All the lonely people, where do they all come from? All the lonely people, where do they all belong? ~ “Eleanor Rigby” song by John Lennon and Paul McCartney
As a psychologist and couples’ coach, I’ve witnessed plenty of lonely people over the years. However, loneliness appears to have become an emotional epidemic in recent years!
Cigna, a major U.S. insurance company, published its landmark U.S. Loneliness Index on June 16, 2019 in the American Journal of Health Promotion. Cigna surveyed over 20,000 U.S. adults age 18 and older with this Index. The survey revealed some astonishing results:
Almost half of the respondents reported sometimes or always feeling alone or left out.
About 25% expressed that they rarely or never feel understood by others.
The loneliest segment of the population was generation Z, those between ages 18-22.
Per usual, I will focus my remarks on couples, citing several key observations and explanations for the loneliness trend.
Many couples have indicated that they feel overwhelmed by long work hours, excessive job stress, and/or feel encumbered by family responsibilities and other activities. They don’t find or take adequate time to connect with their partners and frequently “miss” them.
Most concerning to me is that individuals are out of touch with their own deeper thoughts and feelings.
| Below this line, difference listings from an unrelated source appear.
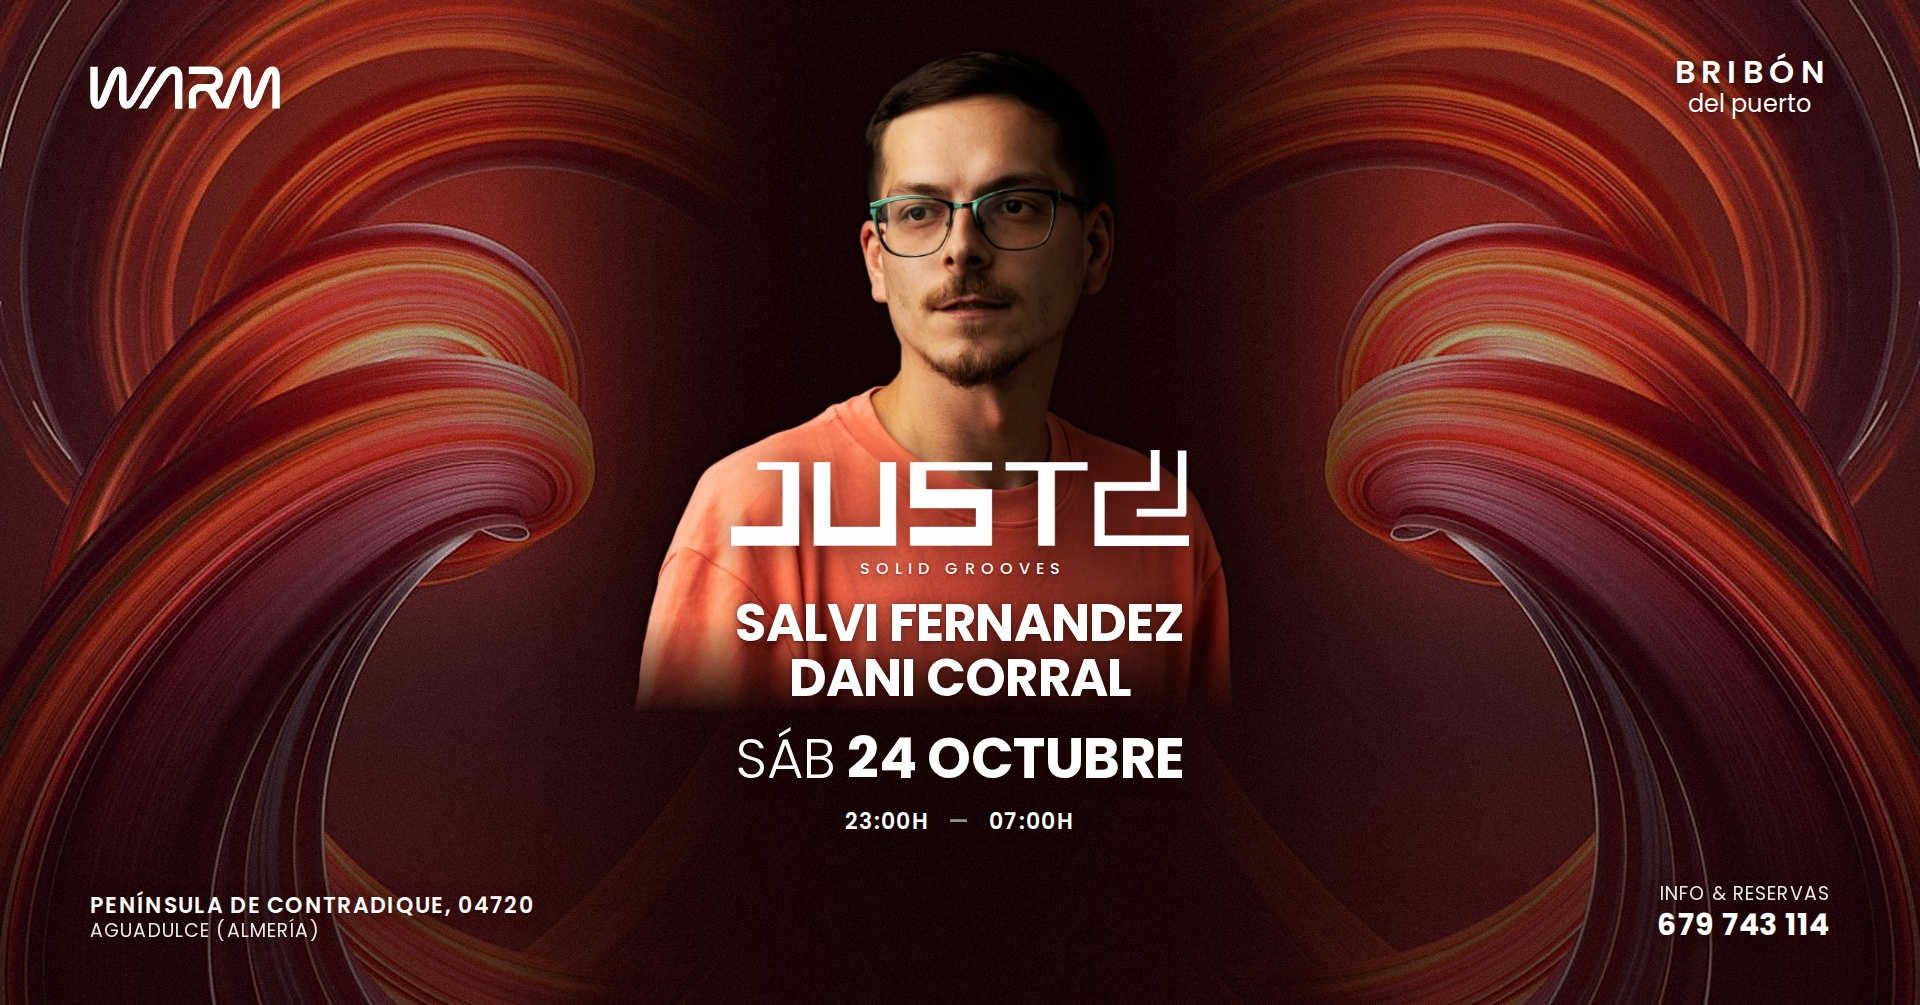
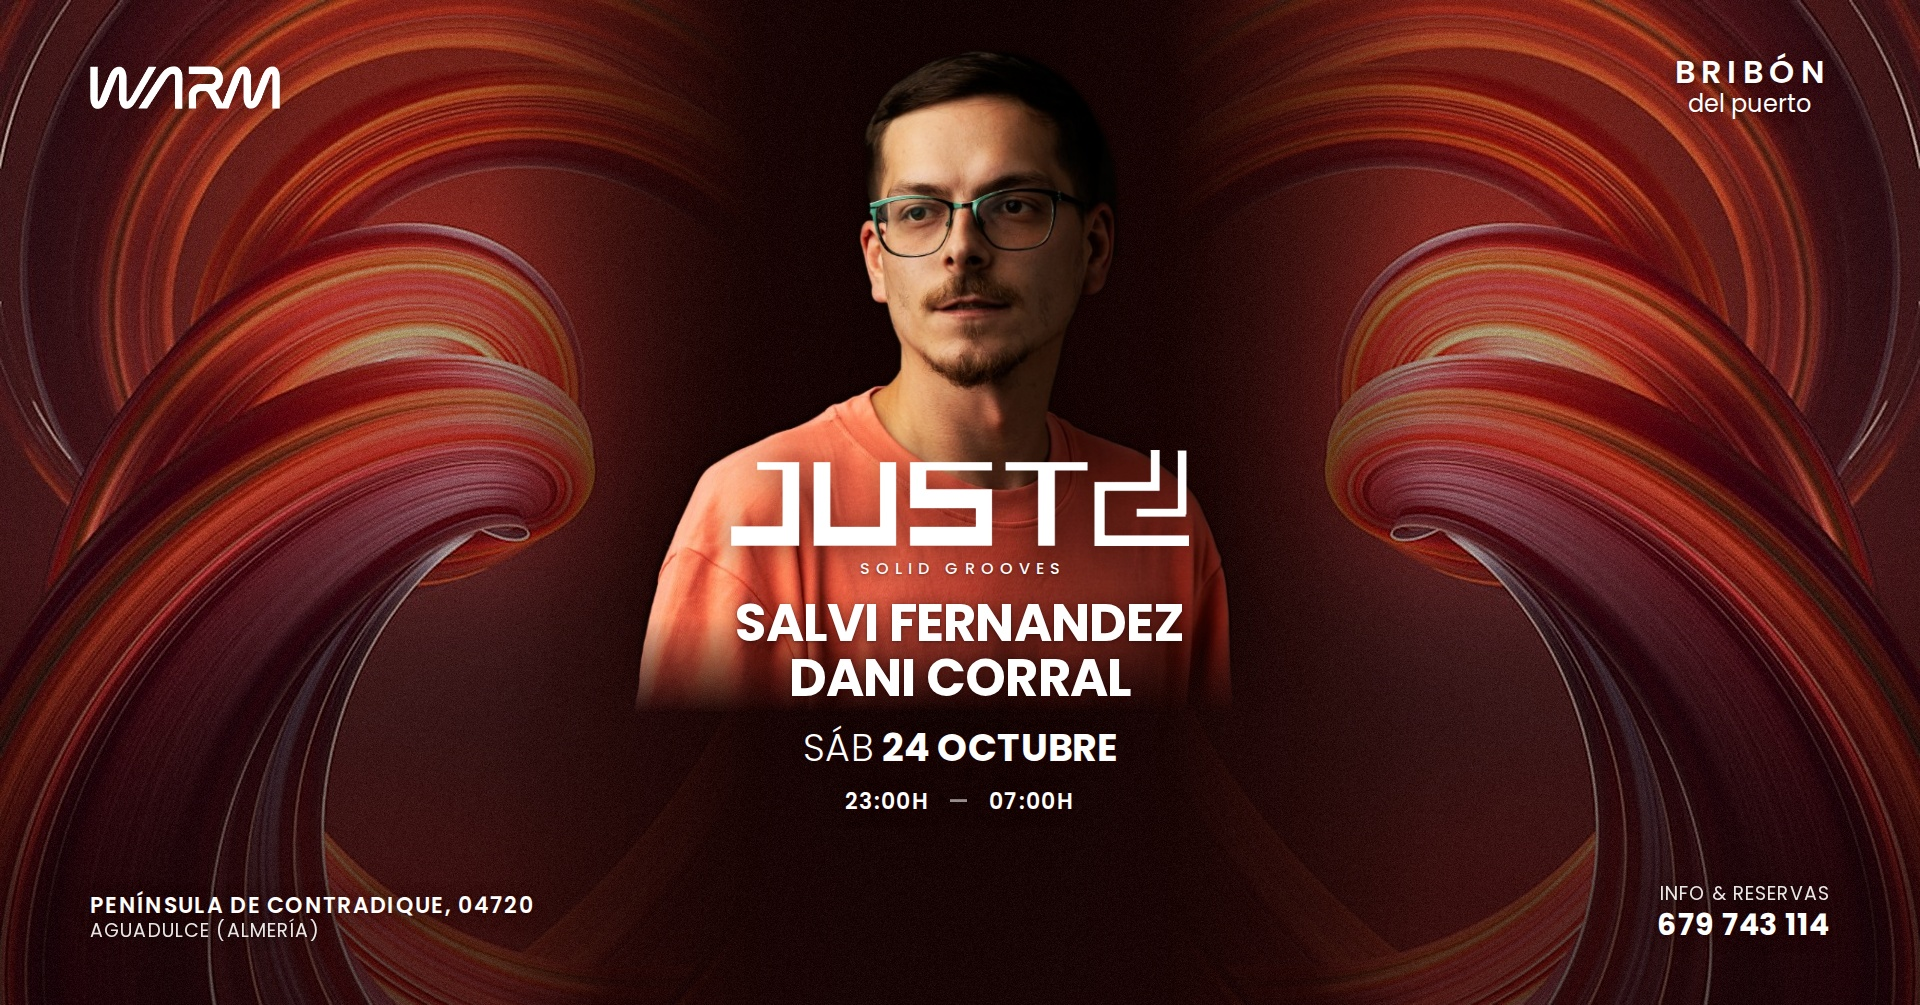
WARM 24.10 — coperte: data mai mică decât artiștii
Claude-Session: https://claude.ai/code/session_01PsYJ7xTqRMzxVLnVuQx1Lt

Changed region(s): [[0.375, 0.7095, 0.625, 0.8328]]

diff --git a/warm_24oct/cover_851_center.html b/warm_24oct/cover_851_center.html
@@ -16,7 +16,7 @@ img.sh{filter:drop-shadow(0 1px 7px rgba(40,5,0,.5))}
 .j2{height:26px}
 .label{font-weight:500;font-size:7px;letter-spacing:.38em;padding-left:.38em;margin:3px 0 4px}
 .n{font-weight:700;font-size:15px;line-height:1.05;letter-spacing:-.01em}
-.date{font-weight:700;font-size:15px;line-height:1;margin-top:6px;letter-spacing:-.005em}
+.date{font-weight:700;font-size:11.5px;line-height:1;margin-top:6px;letter-spacing:.01em}
 .date span{font-weight:300}
 .date em{display:block;font-style:normal;font-weight:600;font-size:10px;letter-spacing:.08em;margin-top:4px}
 .l2{font-weight:500;font-size:8.5px;letter-spacing:.07em;margin-top:7px;opacity:.92}

diff --git a/warm_24oct/cover_center.html b/warm_24oct/cover_center.html
@@ -15,7 +15,7 @@ img.sh{filter:drop-shadow(0 2px 14px rgba(40,5,0,.5))}
 .j2{height:96px}
 .label{font-weight:500;font-size:16px;letter-spacing:.38em;padding-left:.38em;margin:10px 0 14px}
 .n{font-weight:700;font-size:52px;line-height:1.06;letter-spacing:-.015em}
-.date{font-weight:700;font-size:56px;letter-spacing:-.01em;line-height:1;margin-top:26px}
+.date{font-weight:700;font-size:38px;letter-spacing:.01em;line-height:1;margin-top:24px}
 .date span{font-weight:300}
 .l1{font-weight:600;font-size:22px;letter-spacing:.06em;margin-top:18px}
 .l2{font-weight:500;font-size:17px;letter-spacing:.07em;margin-top:12px;opacity:.9}
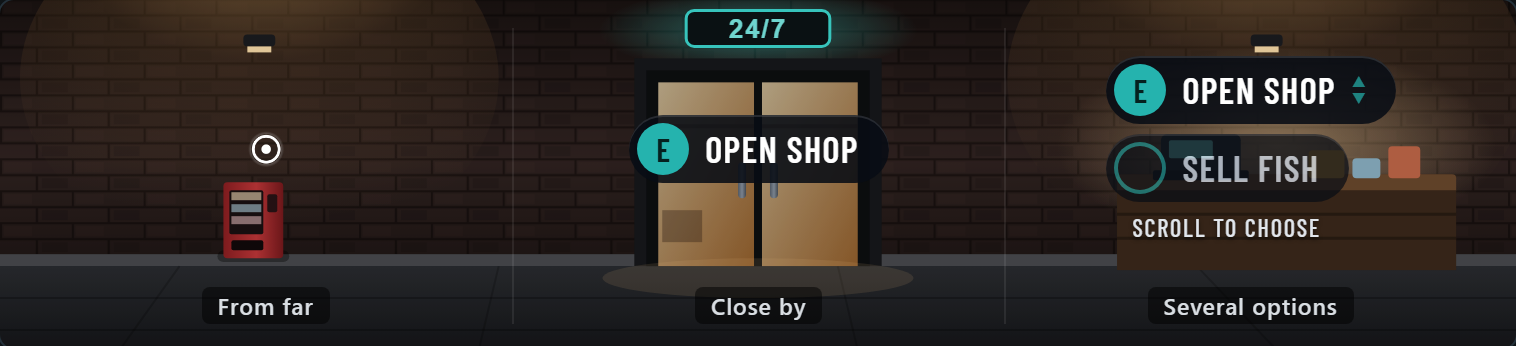
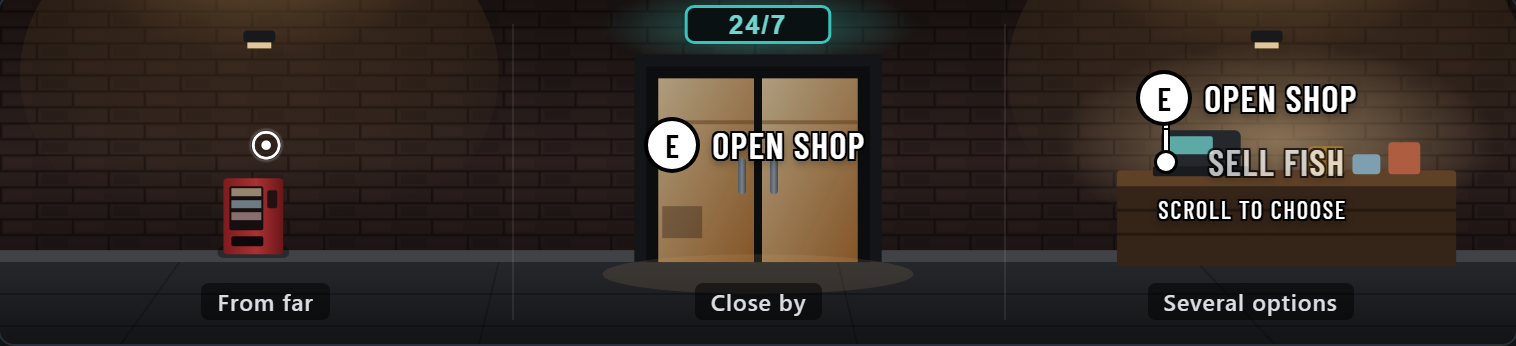
Interact: GTA VI prompt style (default), car options with press E / target, dot size and prompt size

diff --git a/docs/resources/interact/configuration.md b/docs/resources/interact/configuration.md
@@ -25,10 +25,12 @@ Every player gets these (unless admins turn them off). They only change what tha
 | Look | Shape | Circle | The dot's shape. The key badge takes the same shape |
 | Look | Animation | None | None, pulse, spin, breathe, bounce |
 | Look | Colour | White | The dot: white, the key colour, or a colour of your own |
+| Look | Dot size | 1.00 | Size of the dot and the target ring (0.5 to 2) |
 | Look | Outline | On | A thin dark edge so the dot shows on bright walls and in the sky |
 | Look | Dots on target spots | On | Show a dot where target spots are too |
-| Look | Key colour | FwB teal | The key and the badge on cards |
-| Look | Size on screen | 1.00 | Size of the dot and the prompt (0.5 to 2) |
+| Look | Style | GTA VI | **GTA VI**: white text with a black outline and a white round key, no background; a list of options is linked by a line with a dot per option. **Default**: each option on a dark rounded bar. Cards keep their look |
+| Look | Key colour | FwB teal | The key and the badge on cards (Default style) |
+| Look | Prompt size | 1.00 | Size of the key, the text and cards (0.5 to 2) |
 | Look | Aim help | 0.16 | Higher: a spot counts as looked at even when it is not in the middle of the screen |
 | Keys | How you use spots | Server's choice | Press E or Target (hold `ALT`, aim, click). Only shows while admins turn on **Players can choose** |
 | Keys | Use key | E | E, G, H, F, X, Y or Z |
@@ -47,6 +49,8 @@ Needs the ACE `fwb_interact.admin` (see [Installation](./installation#_2-menu-ac
 | General | Players can change their own | On | Off: the menu is admin only and everyone uses the server settings |
 | General | How spots are used | Press E | Press E, or Target: `ox_target` / `qb-target` / `qtarget` when one runs, else Interact's own target (hold `ALT`, aim, click). For every spot of every script, including ox_target / qb-target scripts with Target Replacement on |
 | General | Players can choose | Off | On: every player picks press E or target for themselves on their **Keys** tab, starting on **How spots are used**. Needs **Players can change their own** on |
+| General | Car options with press E | Off | Toggle each door, the hood and the trunk of every car with press E (the options ox_target and qb-target come with), whatever **How spots are used** says |
+| General | Car options with target | On | The same with target (hold `ALT`), even while spots use press E. Not while ox_target or qb-target runs: they bring their own. With Target Replacement on, these take their place |
 | General | Use distance | 1.5 m | How close a player has to be to use an option without its own `distance` |
 | General | Dot range | 3.0 m | How much further than the use distance the dot shows (2 m use distance + 3 m = dot from 5 m), for spots without their own `range` |
 | General | Range on models | 2.0 m | The same for `AddModel` and the `AddGlobal…` exports. Keep it low |
@@ -60,5 +64,7 @@ Needs the ACE `fwb_interact.admin` (see [Installation](./installation#_2-menu-ac
 | Text | List hint | Scroll to choose | Under a list of several options |
 | Developer | Debug | Off | Prints what happens to every spot in F8 and draws target zones |
 | Developer | Test command | Off | Turns on `/fwbinteract_test` (see [Commands](./commands)) |
+
+The two car option switches are apart from **How spots are used**, and both can be on: for example spots on press E and car options on target, or the other way round.
 
 **Server defaults** in the footer fills every server setting with its starting value; press **Save** to use them.

diff --git a/docs/resources/interact/overview.md b/docs/resources/interact/overview.md
@@ -23,11 +23,13 @@ There is **no config file**. Everything is set in game with `/fwb_interact`, sav
 * **Two types, same data** — `draw3d` (our dot and `[E]` prompt) or `target` (`ox_target`, then `qb-target`, then `qtarget`). A spot moves between them live, without being added again.
 * **A dot on everything nearby** — 7 shapes (circle, square, diamond, hexagon, ring, solid, plus), 5 animations, any colour. The key badge takes the same shape.
 * **Look-at prompt** — the spot nearest the middle of the screen shows `[E] Action`. Inside a box or poly zone you don't need to aim.
+* **GTA VI style** — by default the prompt is white text with a black outline and a white round key, no background. The Default style puts each option on a dark rounded bar instead.
+* **Car options** — toggle each door, the hood and the trunk of every car, like ox_target and qb-target. Two switches, apart from how other spots are used: with target (on) and with press E (off).
 * **Several options** — each with its own key (E, G, Z…), or all in one pick list on E, chosen with the mouse wheel or arrow keys. The weapon wheel is blocked while the list shows.
 * **Hint cards** — a title, text, up to 3 detail lines and an icon or image, shown when the player is close.
 * **Everything can be interactive** — spheres, rotated boxes, poly zones, single entities (by handle or netId), vehicle bones, every entity of a model, every vehicle / ped / player / object.
 * **Hidden behind walls** — spots behind a wall show no dot unless a spot turns it off.
-* **Per-player settings** — players choose their own dot shape, colours, size and keys (kept on their PC). Admins can turn this off.
+* **Per-player settings** — players choose their own dot shape, colours, prompt style, dot and prompt size and keys (kept on their PC). Admins can turn this off.
 * **Press E or target** — admins pick it for every spot in `/fwb_interact`, and can let each player pick their own. Spots switch live. Target uses `ox_target` / `qb-target` / `qtarget` when one runs, else Interact's own target: hold `ALT`, aim, click.
 * **Clean up on its own** — when a script stops, all of its spots, cards and its type go with it.
 * **Target Replacement** — delete `ox_target`, `qb-target` or `qtarget`, turn on one `provide` line, and scripts made for them run on Interact without changes. See [Replace Ox/Qb Target](./replace-target).

diff --git a/docs/resources/interact/replace-target.md b/docs/resources/interact/replace-target.md
@@ -102,7 +102,7 @@ With **Players can choose** on, each player finds the same choice at the top of 
 
 All the usual ox_target, qb-target and qtarget exports and option fields: zones, models, entities, globals, bones, `SpawnPed`, jobs, gangs and items. The full list is on [Integrations → What works](./integrations#what-works).
 
-Not carried over: ox_target sub menus (`menuName` / `openMenu`), `offset` and `iconColor`; qb-target `AddComboZone` and its `Get…Data` / `Update…Data` functions. Everything the deleted target added by itself goes with it (ox_target's vehicle door options, the zones and peds in qb-target's own `config.lua`).
+Not carried over: ox_target sub menus (`menuName` / `openMenu`), `offset` and `iconColor`; qb-target `AddComboZone` and its `Get…Data` / `Update…Data` functions. The door, hood and trunk options ox_target and qb-target put on every car are added by Interact instead (**Car options with target** in `/fwb_interact` → General, on by default; **Car options with press E** adds them to press E too). Zones and peds in qb-target's own `config.lua` go with it.
 
 ## Turn it off again
 

diff --git a/docs/resources/interact/integrations.md b/docs/resources/interact/integrations.md
@@ -103,7 +103,8 @@ Option fields: `label`, `icon`, `type` + `event` (`client`, `server`, `command`,
 
 - ox_target sub menus (`menuName` / `openMenu`), `offset` and `iconColor`.
 - qb-target `AddComboZone`, its `Get…Data` / `Update…Data` functions and entity outlines.
-- Everything the deleted target added by itself goes with it: ox_target's built-in vehicle door options, and the zones and peds in qb-target's own `config.lua`. Add those from a script if you still need them.
+- The door, hood and trunk options ox_target and qb-target put on every car are added by Interact instead: **Car options with target** in `/fwb_interact` → General (on by default), and **Car options with press E** (off by default).
+- Zones and peds in qb-target's own `config.lua` go with it. Add those from a script if you still need them.
 - Restarting `fwb_interact` removes the spots those scripts added, just as restarting ox_target does. Restart those scripts too, or the server.
 
 ### Running fwb_interact and cr_interact together

diff --git a/docs/resources/interact/index.md b/docs/resources/interact/index.md
@@ -41,4 +41,4 @@ A script can add a card that explains the spot before the player uses it.
 
 ## Settings
 
-Players can pick their own dot shape, colours, size and keys in `/fwb_interact`. Admins set the defaults for everyone in the same menu. Admins also choose press E or target (hold `ALT`, aim, click) for every spot, and can let each player pick their own.
+Players can pick their own dot shape, colours, prompt style (GTA VI or Default), dot and prompt size and keys in `/fwb_interact`. Admins set the defaults for everyone in the same menu. Admins also choose press E or target (hold `ALT`, aim, click) for every spot, and can let each player pick their own.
They get so engrossed in various life demands or events (such as above) that they minimize contact with their inner nature, including their very essence. As a result, they too often have little substance to offer their mates during the seldom times that they do try to communicate beyond mundane conversation.
Couples widely complain about what they regard as an excessive amount of media or electronic-device engagement by their partners; often they accuse each other of over-involvement. Decades ago, the main sources of such activities were television viewing and reading magazines or newspapers. Since the turn of the millennium, people around the world are devoting an ever-increasing amount of time and energy to the many uses of iPhones and to online presence, including various social media sites and video games. All of these can perpetuate isolation or create a major distraction from connection with one’s spouse and family.
As folks can be “lonely in a crowd,” they often experience very limited satisfaction or contact with most of their social media “friends” due to a preponderance of superficial postings and less face-to-face connections than in the pre-online era. The same holds for emailing and text messaging.
Here are a few suggested remedies, besides the obvious one of reducing the amount of time and energy spent on the activities mentioned above:
Focus on self-development for personal growth and to enhance what you offer to your mate.
Take daily quiet time to introspect or meditate. Doing so develops presence, centeredness, clarity, and inner peace, all which serve to counter loneliness.
Genuinely and regularly inquire about your partner’s needs, feelings, interests, experiences, and values. Also, initiate expressing each of those to your beloved.
Identify your love languages and make a concerted effort to accommodate each other’s preferences for ways of giving and receiving love.
Enroll in couples counseling or coaching to increase your communication skills and to bolster your intimacy in various areas.
Your Relationship Coach,
Jim Sharon, EdD is a licensed psychologist and couples' coach who has over four decades of professional experience serving thousands as a counselor, as a life and relationship coach, and as a seminar and retreat facilitator. Dr. Sharon has authored two books and many professional publications, most recently, Secrets of a Soulful Marriage: Creating and Sustaining a Loving, Sacred Relationship (with Ruth Sharon, MS), published by SkyLight Paths, 2014. Jim and Ruth have been married since 1970, have raised three adult children, and have three young granddaughters.